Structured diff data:
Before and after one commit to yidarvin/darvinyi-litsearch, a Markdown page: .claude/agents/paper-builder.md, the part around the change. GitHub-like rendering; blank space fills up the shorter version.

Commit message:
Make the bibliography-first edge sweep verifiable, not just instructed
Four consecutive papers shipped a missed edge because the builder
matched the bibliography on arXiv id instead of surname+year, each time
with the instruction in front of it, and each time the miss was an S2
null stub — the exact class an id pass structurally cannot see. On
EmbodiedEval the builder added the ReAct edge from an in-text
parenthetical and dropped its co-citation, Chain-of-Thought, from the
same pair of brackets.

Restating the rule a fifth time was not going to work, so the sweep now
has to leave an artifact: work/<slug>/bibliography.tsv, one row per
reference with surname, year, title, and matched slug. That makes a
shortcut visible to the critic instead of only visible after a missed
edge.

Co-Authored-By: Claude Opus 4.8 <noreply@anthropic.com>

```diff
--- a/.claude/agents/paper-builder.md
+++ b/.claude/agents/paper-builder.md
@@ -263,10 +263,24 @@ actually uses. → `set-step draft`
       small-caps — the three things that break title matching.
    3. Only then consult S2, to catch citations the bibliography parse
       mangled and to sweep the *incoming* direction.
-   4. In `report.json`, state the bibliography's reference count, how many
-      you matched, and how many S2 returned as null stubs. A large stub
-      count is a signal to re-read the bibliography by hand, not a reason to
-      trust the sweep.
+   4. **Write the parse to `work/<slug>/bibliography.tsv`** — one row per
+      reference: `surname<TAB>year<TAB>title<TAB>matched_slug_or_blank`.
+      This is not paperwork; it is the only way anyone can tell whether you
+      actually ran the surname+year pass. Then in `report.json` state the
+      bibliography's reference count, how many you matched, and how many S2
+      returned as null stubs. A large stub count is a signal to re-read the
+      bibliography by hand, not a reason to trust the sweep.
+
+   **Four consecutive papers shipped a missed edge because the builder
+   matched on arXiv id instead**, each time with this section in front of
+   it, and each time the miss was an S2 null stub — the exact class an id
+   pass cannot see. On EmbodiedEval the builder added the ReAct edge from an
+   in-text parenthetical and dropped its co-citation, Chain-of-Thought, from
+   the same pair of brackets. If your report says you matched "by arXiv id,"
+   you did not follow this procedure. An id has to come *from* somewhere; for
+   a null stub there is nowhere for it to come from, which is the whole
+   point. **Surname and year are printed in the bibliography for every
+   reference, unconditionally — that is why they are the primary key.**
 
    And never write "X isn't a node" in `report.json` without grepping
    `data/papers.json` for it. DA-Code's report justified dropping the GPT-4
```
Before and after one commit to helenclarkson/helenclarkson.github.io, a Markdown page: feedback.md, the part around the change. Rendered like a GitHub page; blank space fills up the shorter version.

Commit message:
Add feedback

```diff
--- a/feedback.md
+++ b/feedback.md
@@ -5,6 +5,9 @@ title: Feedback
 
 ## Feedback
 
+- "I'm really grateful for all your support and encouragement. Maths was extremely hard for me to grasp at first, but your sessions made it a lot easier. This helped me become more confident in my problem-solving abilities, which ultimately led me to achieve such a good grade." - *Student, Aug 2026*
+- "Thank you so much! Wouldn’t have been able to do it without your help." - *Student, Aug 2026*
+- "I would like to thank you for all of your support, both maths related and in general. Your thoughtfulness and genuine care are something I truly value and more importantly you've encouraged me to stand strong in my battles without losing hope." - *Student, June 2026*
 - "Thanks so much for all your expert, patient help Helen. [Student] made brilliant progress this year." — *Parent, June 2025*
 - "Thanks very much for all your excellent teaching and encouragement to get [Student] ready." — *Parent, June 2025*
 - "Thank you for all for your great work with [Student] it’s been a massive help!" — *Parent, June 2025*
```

Assigned task: Across all the records above, find each line with "time" in it and copy it.

Response to this task:
matched the bibliography on arXiv id instead of surname+year, each time
with the instruction in front of it, and each time the miss was an S2
Restating the rule a fifth time was not going to work, so the sweep now
+   matched on arXiv id instead**, each time with this section in front of
+   it, and each time the miss was an S2 null stub — the exact class an id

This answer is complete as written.